START Exercise input

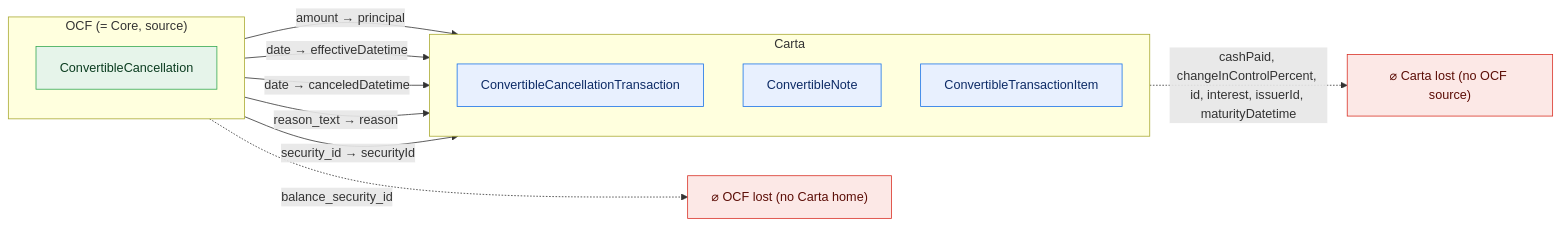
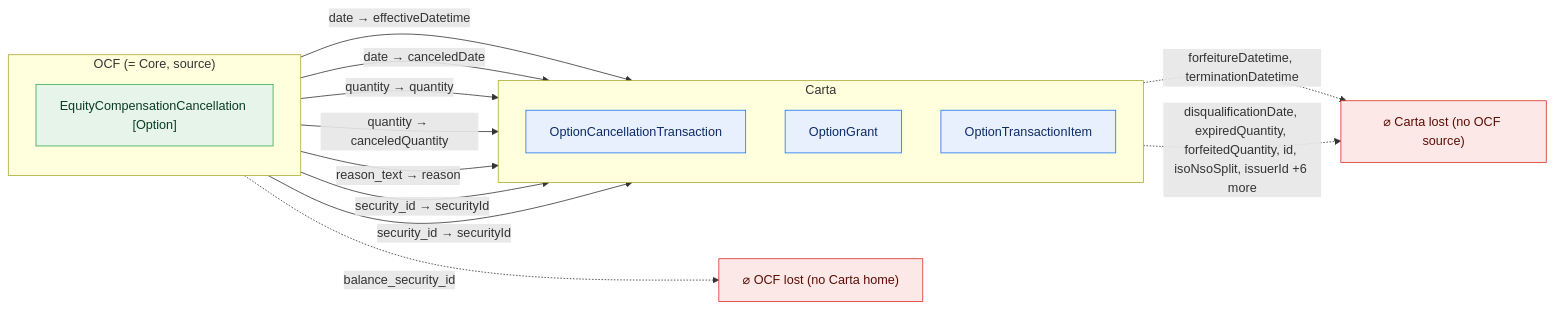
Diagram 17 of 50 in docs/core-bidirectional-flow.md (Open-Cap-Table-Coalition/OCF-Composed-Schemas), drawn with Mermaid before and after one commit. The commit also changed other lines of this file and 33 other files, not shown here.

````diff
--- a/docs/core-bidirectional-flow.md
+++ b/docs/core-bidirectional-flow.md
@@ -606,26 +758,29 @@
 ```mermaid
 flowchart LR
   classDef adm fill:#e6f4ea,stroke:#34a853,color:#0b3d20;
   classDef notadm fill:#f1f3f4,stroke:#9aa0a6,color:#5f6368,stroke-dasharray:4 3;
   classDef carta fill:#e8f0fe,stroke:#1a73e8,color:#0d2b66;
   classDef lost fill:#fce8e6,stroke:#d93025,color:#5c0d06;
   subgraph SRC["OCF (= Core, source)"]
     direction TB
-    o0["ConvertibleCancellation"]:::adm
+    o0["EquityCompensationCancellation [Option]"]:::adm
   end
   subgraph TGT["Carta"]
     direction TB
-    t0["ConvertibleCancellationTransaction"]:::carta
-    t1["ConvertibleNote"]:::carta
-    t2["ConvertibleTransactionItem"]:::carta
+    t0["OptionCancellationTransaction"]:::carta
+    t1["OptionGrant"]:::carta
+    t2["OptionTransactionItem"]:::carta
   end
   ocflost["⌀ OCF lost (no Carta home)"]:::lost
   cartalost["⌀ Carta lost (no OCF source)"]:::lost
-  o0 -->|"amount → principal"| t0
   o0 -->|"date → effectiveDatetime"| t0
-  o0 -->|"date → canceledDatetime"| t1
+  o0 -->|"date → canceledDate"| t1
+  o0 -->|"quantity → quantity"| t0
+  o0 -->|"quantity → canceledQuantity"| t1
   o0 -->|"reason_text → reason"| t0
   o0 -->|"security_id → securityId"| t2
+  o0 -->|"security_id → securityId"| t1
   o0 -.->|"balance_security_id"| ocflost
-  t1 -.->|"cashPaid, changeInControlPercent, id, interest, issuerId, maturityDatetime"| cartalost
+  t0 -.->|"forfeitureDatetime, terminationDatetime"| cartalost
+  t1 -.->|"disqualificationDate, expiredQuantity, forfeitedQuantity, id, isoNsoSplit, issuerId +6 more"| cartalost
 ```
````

END Exercise input

=== What you have to do ===
Copy every line of the records above that contains "bidirectional".

=== Exercise answer ===
Diagram 17 of 50 in docs/core-bidirectional-flow.md (Open-Cap-Table-Coalition/OCF-Composed-Schemas), drawn with Mermaid before and after one commit. The commit also changed other lines of this file and 33 other files, not shown here.
--- a/docs/core-bidirectional-flow.md
+++ b/docs/core-bidirectional-flow.md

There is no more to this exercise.